Your task:
Filter the records below for the word "Theme". Copy each line that holds it.

Data section:
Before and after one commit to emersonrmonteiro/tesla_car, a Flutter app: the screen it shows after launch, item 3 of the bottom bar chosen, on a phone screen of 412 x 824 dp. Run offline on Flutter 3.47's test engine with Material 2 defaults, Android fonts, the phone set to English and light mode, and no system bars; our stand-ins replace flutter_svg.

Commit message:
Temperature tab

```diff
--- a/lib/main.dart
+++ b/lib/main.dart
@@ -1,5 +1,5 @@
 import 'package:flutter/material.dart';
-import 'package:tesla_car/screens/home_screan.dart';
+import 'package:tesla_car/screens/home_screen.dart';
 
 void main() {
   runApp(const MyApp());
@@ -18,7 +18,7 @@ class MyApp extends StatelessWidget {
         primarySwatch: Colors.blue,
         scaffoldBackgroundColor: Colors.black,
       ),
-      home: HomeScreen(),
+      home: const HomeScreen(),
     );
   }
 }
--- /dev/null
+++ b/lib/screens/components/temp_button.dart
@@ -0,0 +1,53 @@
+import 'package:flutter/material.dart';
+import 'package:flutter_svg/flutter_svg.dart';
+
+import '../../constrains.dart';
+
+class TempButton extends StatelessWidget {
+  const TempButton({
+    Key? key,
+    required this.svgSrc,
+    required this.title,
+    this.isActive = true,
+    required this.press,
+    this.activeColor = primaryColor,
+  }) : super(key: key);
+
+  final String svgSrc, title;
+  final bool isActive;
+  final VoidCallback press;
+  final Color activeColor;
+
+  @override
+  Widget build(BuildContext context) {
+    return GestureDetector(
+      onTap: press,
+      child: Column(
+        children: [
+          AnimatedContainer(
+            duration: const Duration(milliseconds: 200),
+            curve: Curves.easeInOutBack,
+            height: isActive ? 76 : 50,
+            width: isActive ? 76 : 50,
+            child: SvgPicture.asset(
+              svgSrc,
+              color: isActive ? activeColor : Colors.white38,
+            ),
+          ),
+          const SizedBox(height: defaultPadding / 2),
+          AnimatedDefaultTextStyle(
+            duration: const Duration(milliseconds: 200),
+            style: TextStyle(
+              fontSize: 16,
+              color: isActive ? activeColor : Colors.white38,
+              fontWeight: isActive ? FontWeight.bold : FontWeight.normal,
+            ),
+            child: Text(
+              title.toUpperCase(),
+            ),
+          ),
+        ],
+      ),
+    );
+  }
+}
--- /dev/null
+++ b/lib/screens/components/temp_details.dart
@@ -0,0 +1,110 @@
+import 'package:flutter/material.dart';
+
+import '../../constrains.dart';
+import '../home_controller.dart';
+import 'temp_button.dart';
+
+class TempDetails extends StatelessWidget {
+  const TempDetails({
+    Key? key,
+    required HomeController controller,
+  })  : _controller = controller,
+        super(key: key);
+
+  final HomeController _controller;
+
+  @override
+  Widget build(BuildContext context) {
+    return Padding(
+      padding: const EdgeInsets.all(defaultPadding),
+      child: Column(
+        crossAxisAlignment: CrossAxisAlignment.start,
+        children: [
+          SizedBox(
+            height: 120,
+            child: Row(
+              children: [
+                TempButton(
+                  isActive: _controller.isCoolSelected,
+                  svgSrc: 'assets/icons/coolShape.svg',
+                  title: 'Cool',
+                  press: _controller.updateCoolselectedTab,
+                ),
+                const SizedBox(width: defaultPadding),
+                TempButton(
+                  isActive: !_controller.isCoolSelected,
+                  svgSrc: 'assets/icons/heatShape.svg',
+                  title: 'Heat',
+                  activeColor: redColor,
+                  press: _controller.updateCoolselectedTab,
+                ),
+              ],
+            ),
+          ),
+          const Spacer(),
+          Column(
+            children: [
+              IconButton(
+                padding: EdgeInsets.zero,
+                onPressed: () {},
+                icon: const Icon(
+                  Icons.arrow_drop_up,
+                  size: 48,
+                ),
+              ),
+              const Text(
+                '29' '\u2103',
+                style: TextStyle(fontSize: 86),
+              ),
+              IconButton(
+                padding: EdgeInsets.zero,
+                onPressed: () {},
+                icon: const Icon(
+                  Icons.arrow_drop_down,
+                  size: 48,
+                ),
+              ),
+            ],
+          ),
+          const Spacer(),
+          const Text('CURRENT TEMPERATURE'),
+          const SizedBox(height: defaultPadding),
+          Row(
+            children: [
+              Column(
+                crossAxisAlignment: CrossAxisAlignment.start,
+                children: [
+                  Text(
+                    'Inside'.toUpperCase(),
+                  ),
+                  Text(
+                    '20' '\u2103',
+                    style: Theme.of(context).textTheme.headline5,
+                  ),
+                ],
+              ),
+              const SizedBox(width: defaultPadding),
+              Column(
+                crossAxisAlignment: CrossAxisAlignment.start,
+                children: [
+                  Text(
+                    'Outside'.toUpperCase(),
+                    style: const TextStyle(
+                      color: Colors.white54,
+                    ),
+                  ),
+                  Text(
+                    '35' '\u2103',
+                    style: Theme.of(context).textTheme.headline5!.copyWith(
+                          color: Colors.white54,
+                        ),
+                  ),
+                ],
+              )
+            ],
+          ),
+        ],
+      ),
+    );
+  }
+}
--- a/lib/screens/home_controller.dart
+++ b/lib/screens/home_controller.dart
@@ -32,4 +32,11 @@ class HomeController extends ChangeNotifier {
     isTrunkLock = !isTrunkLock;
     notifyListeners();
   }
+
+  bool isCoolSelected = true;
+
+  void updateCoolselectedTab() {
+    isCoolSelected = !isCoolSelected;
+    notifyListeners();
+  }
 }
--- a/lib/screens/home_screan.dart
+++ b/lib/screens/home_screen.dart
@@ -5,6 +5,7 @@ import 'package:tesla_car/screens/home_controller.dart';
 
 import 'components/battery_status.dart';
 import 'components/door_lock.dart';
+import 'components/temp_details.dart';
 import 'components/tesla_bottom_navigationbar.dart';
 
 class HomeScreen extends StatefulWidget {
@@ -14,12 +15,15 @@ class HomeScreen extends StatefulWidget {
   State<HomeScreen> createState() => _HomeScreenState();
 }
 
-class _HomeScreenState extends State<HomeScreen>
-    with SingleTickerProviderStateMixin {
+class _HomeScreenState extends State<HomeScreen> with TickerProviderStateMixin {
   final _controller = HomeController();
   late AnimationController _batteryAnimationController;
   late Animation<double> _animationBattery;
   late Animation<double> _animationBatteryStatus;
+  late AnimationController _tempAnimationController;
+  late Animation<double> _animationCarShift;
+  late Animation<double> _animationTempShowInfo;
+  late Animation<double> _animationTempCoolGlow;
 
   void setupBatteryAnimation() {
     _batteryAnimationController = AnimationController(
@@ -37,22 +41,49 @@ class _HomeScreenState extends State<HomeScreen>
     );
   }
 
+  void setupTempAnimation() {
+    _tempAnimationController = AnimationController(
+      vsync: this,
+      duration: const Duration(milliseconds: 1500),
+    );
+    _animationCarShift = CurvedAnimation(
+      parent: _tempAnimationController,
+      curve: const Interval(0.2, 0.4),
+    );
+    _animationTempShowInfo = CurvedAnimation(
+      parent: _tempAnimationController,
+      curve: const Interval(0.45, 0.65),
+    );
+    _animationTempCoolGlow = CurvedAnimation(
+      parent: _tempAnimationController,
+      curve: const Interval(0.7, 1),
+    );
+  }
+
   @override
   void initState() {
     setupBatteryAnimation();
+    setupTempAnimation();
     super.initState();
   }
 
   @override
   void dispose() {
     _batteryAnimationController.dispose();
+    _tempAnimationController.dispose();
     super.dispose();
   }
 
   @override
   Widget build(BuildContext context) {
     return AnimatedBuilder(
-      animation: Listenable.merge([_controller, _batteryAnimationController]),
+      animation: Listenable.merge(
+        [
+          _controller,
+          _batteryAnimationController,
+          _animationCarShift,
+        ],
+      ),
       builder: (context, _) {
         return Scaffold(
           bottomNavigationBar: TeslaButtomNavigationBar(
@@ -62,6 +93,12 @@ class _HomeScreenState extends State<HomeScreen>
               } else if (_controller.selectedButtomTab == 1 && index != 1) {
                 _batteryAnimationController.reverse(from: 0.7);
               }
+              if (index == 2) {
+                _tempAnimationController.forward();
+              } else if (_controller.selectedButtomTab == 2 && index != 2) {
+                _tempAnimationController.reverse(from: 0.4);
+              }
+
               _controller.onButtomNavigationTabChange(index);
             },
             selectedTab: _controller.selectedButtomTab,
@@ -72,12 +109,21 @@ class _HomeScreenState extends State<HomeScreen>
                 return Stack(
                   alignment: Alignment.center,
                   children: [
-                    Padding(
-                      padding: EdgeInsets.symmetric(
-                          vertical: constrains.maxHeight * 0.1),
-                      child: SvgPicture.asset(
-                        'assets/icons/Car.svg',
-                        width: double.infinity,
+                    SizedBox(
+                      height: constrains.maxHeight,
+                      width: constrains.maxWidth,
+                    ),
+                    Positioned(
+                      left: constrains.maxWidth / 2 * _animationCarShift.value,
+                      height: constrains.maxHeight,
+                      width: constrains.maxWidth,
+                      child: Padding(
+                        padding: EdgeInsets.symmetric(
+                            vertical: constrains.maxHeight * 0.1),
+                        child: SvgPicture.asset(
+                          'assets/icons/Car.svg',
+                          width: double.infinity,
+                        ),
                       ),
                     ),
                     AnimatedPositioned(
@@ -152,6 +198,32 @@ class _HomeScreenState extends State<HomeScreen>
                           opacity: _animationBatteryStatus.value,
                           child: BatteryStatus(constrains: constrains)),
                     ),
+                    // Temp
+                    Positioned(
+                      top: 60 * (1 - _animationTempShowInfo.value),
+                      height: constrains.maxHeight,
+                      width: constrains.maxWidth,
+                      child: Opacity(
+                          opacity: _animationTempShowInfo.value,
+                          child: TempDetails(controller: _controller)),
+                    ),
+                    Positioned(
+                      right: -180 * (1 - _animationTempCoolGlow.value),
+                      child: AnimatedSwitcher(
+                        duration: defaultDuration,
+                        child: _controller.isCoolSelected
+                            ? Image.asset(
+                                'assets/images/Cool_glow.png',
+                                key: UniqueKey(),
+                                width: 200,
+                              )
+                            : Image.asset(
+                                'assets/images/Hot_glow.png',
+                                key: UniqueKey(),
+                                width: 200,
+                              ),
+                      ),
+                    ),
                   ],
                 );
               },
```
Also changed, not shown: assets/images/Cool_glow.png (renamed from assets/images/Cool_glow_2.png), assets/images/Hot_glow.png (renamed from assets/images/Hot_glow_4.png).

Exercise solution:
+                    style: Theme.of(context).textTheme.headline5,
+                    style: Theme.of(context).textTheme.headline5!.copyWith(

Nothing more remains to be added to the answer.